We also note that on September 30th, the USDA releases the Quarterly Grain Stocks Report. This is where we may finally find out some changes in last years production levels for corn and beans. Last year, the Government was shut down in October, and some feel that the numbers just didn't get added up properly. Beans supplies are most in question, with a large "negative" residual amount, implying that last years crop was understated.  We don't know what they will do, but we do know that that day carries major risk to prices. Make sure that for both the September 11 monthly S/D report and the 9/30 Quarterly Grain Stocks, you have laid off any unwanted risk. These could both be big market moving reports.

From  the technical side, we have the following numbers from our computer to consider:
           Dec Corn       Support                Resistance
                                 3.37                      3.77                                                                    
                                 3.25                      3.90
                                 3.05                      4.10

           Nov Beans        9.80                    10.68
                                  9.56                    11.18
                                  8.80                    11.57                               

In conclusion, it is a real blessing to be able to go out to the field and see what can happen when good farming practices and favorable weather can do! We all need to take a minute and enjoy it. Soon there will be hustle and bustle and more work than usual for a number of weeks. There will be stress and critical decisions to be made, and lots of bushels to deal with. We feel it is very important to be prepared for whatever the market decides to do. Lay off the risk you don't want, and have orders in that achieve your profit goals. The bottom line to this year is making the most out of every opportunity. We do not have $6.00 or better corn price now, but we have lots more to sell. Getting a good basis, capturing carry if you have storage, and a good re-ownership plan can easily combine to increase your margin by 50 cents to a $1 a bushel. We have seen it work on this farm, and it can work on yours. Remember, everyone has a different situation, different needs. We are here because we like the challenge of coming up with solutions to those needs. We hope you had a great Labor Day weekend, and took some time to congratulate yourself and your working family for doing the most important function any worker does. Feeding the World!


Dates to Remember this month
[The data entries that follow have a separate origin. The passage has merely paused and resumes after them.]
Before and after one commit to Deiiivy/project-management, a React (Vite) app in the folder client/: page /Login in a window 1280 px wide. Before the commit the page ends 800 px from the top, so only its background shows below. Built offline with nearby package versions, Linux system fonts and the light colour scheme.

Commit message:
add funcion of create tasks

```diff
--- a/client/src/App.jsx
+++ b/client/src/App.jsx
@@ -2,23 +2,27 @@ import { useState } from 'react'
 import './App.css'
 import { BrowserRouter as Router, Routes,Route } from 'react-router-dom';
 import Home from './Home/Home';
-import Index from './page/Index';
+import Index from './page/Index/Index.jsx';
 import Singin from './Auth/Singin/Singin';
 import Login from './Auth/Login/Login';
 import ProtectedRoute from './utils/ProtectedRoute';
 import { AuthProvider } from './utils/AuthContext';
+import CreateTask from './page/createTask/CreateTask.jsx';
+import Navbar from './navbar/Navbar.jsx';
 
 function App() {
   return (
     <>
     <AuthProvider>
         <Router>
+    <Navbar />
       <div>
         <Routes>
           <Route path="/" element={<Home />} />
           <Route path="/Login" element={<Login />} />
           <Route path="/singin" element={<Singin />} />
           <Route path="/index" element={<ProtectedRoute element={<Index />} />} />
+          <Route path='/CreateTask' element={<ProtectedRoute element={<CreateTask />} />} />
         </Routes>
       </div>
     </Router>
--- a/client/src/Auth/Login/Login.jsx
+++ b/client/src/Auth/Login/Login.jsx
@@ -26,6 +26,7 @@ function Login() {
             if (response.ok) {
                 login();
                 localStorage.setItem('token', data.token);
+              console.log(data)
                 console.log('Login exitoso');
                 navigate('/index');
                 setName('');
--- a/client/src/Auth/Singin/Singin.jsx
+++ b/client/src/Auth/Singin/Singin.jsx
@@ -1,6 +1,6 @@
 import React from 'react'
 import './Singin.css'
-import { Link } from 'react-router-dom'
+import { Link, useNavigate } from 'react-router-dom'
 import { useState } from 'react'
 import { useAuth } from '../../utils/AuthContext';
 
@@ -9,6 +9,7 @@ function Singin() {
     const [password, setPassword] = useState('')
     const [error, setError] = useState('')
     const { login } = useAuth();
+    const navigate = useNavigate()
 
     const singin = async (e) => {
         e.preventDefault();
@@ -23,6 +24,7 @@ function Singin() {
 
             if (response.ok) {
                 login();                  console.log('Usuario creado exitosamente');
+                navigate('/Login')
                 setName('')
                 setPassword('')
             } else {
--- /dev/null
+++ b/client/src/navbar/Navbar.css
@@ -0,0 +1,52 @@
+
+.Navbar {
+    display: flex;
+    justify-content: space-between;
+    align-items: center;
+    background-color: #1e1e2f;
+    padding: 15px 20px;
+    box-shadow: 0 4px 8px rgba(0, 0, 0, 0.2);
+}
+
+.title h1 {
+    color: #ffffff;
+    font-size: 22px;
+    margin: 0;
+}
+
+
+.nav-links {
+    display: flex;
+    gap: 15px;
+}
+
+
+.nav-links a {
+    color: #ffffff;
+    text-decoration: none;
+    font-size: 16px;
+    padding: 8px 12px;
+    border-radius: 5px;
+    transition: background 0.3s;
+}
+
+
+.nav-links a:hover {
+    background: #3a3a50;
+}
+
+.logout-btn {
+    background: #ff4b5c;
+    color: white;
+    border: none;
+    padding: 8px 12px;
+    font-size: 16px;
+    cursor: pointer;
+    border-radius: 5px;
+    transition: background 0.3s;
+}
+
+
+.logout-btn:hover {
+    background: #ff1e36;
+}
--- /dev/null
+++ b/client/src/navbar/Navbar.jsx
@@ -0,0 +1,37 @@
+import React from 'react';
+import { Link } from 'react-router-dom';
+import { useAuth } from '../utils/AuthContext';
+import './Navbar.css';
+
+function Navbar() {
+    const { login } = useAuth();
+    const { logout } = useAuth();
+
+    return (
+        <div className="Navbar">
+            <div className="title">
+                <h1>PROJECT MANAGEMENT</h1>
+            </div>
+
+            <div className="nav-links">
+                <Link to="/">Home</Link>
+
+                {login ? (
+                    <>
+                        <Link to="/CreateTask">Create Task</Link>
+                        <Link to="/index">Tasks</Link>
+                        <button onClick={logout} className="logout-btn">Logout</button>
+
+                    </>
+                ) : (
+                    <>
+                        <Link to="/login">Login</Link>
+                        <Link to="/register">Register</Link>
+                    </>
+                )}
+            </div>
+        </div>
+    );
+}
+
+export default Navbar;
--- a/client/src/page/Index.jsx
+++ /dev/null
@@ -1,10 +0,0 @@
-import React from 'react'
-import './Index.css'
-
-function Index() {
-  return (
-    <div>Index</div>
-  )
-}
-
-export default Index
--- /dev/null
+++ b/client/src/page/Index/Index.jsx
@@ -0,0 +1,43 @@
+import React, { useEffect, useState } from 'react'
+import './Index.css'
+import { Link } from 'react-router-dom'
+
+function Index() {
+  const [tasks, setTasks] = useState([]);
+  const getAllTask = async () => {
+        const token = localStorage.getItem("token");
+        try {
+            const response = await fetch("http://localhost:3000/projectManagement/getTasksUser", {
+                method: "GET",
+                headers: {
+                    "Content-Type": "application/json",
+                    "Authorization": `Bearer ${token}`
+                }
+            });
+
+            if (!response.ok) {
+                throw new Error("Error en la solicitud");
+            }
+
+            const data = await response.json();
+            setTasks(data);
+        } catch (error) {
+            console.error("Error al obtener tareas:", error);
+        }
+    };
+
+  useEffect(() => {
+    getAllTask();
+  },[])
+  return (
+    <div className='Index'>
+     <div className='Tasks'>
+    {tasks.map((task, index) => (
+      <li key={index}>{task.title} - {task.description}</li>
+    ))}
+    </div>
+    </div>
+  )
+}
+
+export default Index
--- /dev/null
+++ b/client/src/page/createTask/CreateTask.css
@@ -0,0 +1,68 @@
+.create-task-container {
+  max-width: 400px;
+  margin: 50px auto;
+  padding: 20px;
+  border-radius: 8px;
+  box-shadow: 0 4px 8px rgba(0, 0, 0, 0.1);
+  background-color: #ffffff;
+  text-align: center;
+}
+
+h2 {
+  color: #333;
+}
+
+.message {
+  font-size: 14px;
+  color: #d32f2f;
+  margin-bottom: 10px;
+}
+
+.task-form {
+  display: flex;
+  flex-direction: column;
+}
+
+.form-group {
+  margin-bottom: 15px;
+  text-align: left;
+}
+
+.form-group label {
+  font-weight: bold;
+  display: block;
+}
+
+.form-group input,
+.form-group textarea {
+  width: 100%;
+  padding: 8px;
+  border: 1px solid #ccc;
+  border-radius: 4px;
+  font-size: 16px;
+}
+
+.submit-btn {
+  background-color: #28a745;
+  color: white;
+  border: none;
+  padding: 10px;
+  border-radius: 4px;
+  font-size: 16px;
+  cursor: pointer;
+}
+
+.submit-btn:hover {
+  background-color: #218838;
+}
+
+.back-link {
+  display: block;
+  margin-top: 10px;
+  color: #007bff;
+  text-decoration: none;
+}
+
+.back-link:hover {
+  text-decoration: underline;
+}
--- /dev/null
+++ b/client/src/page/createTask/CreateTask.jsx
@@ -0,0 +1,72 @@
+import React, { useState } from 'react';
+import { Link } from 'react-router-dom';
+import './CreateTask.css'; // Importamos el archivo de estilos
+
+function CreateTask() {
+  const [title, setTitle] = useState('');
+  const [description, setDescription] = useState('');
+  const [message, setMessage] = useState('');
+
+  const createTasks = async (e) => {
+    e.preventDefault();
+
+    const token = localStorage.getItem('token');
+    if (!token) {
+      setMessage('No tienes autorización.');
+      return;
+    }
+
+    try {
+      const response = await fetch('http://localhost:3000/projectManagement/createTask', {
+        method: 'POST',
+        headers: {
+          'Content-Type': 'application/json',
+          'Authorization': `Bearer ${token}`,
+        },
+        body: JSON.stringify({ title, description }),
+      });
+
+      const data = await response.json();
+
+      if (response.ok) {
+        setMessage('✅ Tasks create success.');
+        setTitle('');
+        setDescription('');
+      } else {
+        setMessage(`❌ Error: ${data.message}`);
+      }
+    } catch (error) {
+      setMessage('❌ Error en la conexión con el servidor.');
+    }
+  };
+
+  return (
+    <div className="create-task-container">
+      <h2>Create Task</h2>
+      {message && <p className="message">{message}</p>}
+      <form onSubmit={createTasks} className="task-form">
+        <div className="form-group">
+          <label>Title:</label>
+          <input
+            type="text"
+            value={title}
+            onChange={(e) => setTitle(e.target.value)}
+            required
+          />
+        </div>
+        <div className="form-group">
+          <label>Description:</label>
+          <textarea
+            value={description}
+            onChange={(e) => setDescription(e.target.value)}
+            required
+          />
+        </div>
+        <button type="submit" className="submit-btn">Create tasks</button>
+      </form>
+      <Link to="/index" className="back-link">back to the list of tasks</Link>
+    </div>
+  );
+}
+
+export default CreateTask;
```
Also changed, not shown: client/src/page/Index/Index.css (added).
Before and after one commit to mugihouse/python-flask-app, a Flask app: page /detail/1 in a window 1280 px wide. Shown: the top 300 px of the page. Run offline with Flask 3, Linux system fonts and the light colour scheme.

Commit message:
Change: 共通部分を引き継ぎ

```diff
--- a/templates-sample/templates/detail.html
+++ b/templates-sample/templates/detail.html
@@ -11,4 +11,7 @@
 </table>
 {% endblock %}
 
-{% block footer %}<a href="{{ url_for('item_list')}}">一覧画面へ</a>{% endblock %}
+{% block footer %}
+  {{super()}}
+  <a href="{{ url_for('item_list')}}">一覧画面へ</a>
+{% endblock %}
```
Crop Progress and Conditions every Monday at 3:00 central time

Export Inspections every Monday at 10:00 central

September 11th Supply/Demand and Crop Production

September 19th  Cattle on Feed

Export Sales and Shipments every Thursday at 7:30 am

September 30th  Quarterly Grain Stocks

Mike Daube      888-391-6330
Allen Gard       800-205-1700